***** Task input *****

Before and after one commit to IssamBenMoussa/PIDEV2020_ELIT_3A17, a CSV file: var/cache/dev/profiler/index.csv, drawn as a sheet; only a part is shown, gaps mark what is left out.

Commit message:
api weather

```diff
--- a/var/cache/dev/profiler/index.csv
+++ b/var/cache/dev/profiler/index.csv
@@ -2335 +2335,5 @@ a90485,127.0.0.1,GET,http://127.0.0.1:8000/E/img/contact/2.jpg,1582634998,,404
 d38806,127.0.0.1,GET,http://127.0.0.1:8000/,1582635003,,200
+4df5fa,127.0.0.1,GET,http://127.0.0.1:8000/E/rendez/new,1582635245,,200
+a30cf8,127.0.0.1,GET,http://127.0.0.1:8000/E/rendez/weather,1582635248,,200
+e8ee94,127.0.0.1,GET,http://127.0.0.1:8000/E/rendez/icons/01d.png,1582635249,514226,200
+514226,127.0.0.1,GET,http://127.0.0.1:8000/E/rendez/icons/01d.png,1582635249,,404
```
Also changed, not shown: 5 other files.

*****

• _Your goal_
Retype all of the records above, word for word.

• _Output below_
Before and after one commit to IssamBenMoussa/PIDEV2020_ELIT_3A17, a CSV file: var/cache/dev/profiler/index.csv, drawn as a sheet; only a part is shown, gaps mark what is left out.

Commit message:
api weather

```diff
--- a/var/cache/dev/profiler/index.csv
+++ b/var/cache/dev/profiler/index.csv
@@ -2335 +2335,5 @@ a90485,127.0.0.1,GET,http://127.0.0.1:8000/E/img/contact/2.jpg,1582634998,,404
 d38806,127.0.0.1,GET,http://127.0.0.1:8000/,1582635003,,200
+4df5fa,127.0.0.1,GET,http://127.0.0.1:8000/E/rendez/new,1582635245,,200
+a30cf8,127.0.0.1,GET,http://127.0.0.1:8000/E/rendez/weather,1582635248,,200
+e8ee94,127.0.0.1,GET,http://127.0.0.1:8000/E/rendez/icons/01d.png,1582635249,514226,200
+514226,127.0.0.1,GET,http://127.0.0.1:8000/E/rendez/icons/01d.png,1582635249,,404
```
Also changed, not shown: 5 other files.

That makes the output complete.